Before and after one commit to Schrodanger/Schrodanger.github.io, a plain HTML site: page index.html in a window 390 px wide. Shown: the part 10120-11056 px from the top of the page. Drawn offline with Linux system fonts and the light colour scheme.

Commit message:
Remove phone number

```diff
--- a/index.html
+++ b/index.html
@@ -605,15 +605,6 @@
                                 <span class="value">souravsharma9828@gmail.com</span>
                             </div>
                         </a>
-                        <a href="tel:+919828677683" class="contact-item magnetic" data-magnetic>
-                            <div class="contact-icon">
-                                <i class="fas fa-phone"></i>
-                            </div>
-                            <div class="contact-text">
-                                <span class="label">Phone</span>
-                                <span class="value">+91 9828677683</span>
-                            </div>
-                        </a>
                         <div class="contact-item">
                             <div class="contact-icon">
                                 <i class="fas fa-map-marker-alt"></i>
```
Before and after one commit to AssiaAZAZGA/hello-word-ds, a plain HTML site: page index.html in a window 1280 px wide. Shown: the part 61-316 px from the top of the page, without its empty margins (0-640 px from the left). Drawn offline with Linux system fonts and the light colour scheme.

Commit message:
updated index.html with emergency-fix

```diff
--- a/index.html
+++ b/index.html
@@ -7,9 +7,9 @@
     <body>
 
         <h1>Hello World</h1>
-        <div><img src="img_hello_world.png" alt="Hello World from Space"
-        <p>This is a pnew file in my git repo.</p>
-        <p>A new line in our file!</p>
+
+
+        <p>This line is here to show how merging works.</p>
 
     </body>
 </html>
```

* * *

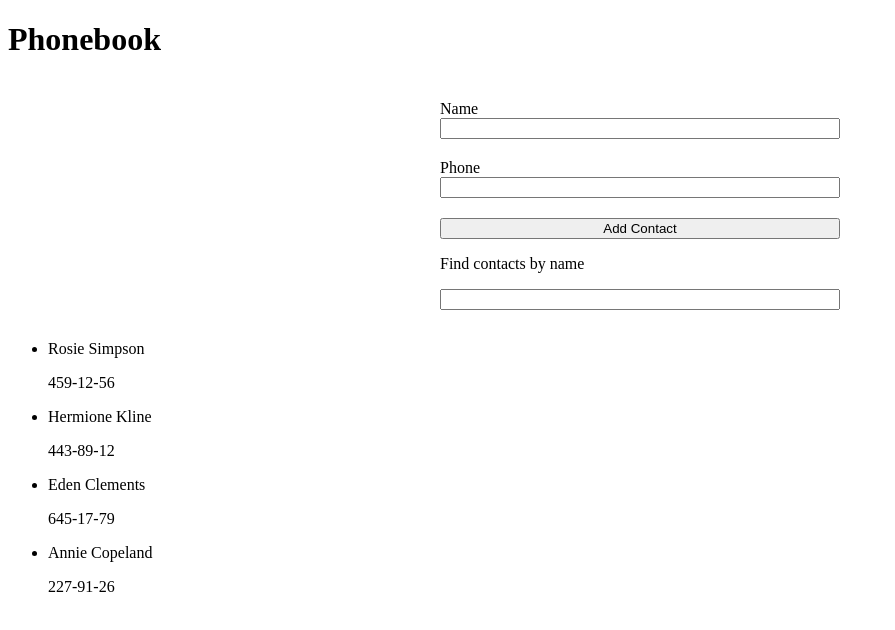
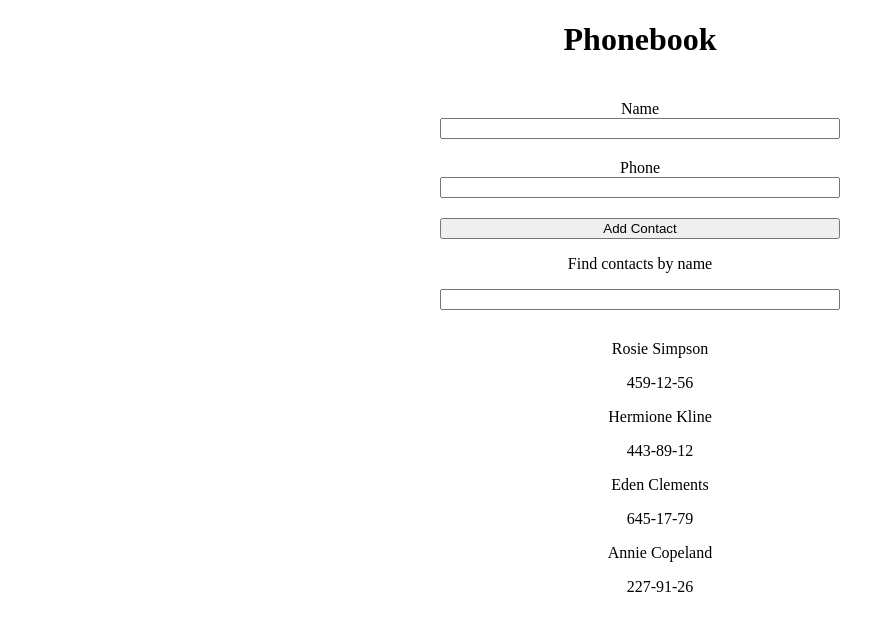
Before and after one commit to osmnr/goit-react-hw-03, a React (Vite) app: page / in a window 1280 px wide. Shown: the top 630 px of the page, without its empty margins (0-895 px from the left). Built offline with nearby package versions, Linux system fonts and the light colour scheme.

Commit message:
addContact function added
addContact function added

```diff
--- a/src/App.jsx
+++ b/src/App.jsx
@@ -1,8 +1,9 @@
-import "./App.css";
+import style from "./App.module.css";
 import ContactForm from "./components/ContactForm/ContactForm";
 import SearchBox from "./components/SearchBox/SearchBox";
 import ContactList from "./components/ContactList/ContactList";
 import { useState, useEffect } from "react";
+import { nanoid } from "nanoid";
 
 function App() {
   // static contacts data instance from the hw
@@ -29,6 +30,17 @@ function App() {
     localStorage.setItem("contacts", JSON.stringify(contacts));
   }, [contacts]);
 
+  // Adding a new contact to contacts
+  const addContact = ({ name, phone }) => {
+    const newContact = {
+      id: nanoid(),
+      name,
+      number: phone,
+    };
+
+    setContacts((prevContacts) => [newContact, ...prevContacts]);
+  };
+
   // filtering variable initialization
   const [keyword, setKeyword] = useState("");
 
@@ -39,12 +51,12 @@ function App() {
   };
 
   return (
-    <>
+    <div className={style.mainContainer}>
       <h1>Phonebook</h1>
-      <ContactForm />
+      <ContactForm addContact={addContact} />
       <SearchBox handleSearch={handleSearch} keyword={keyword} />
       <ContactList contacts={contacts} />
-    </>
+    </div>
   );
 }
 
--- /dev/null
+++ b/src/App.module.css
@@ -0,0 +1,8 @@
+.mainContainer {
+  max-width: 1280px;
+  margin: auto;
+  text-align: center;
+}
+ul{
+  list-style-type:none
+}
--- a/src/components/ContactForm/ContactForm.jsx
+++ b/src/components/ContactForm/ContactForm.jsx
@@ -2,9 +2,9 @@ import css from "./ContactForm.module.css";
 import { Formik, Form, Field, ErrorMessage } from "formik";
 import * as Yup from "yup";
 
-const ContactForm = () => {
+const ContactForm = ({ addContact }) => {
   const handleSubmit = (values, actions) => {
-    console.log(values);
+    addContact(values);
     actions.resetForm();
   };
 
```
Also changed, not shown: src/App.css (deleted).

• [TASK OBJECTIVE]
Collect each line above holding the string "margins".

• [RESPONSE]
Before and after one commit to AssiaAZAZGA/hello-word-ds, a plain HTML site: page index.html in a window 1280 px wide. Shown: the part 61-316 px from the top of the page, without its empty margins (0-640 px from the left). Drawn offline with Linux system fonts and the light colour scheme.
Before and after one commit to osmnr/goit-react-hw-03, a React (Vite) app: page / in a window 1280 px wide. Shown: the top 630 px of the page, without its empty margins (0-895 px from the left). Built offline with nearby package versions, Linux system fonts and the light colour scheme.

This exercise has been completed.